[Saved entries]
- Opening Delimiter -

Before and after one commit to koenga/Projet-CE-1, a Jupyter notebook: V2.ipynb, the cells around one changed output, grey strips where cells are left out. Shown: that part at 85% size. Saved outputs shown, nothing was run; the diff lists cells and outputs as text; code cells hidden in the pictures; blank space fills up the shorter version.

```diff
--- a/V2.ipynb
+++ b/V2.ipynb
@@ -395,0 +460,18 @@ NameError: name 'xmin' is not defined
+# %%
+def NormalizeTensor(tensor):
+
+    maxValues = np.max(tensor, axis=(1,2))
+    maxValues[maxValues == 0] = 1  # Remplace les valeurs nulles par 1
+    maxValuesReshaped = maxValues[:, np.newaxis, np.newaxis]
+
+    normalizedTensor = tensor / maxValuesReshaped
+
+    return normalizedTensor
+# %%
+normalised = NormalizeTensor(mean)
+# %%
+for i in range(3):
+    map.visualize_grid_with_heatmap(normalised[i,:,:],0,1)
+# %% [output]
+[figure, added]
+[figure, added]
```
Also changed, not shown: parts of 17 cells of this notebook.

- Closing Delimiter -

**Problem details**
All of the records shown above should be reproduced exactly.

**Solution to this task**
Before and after one commit to koenga/Projet-CE-1, a Jupyter notebook: V2.ipynb, the cells around one changed output, grey strips where cells are left out. Shown: that part at 85% size. Saved outputs shown, nothing was run; the diff lists cells and outputs as text; code cells hidden in the pictures; blank space fills up the shorter version.

```diff
--- a/V2.ipynb
+++ b/V2.ipynb
@@ -395,0 +460,18 @@ NameError: name 'xmin' is not defined
+# %%
+def NormalizeTensor(tensor):
+
+    maxValues = np.max(tensor, axis=(1,2))
+    maxValues[maxValues == 0] = 1  # Remplace les valeurs nulles par 1
+    maxValuesReshaped = maxValues[:, np.newaxis, np.newaxis]
+
+    normalizedTensor = tensor / maxValuesReshaped
+
+    return normalizedTensor
+# %%
+normalised = NormalizeTensor(mean)
+# %%
+for i in range(3):
+    map.visualize_grid_with_heatmap(normalised[i,:,:],0,1)
+# %% [output]
+[figure, added]
+[figure, added]
```
Also changed, not shown: parts of 17 cells of this notebook.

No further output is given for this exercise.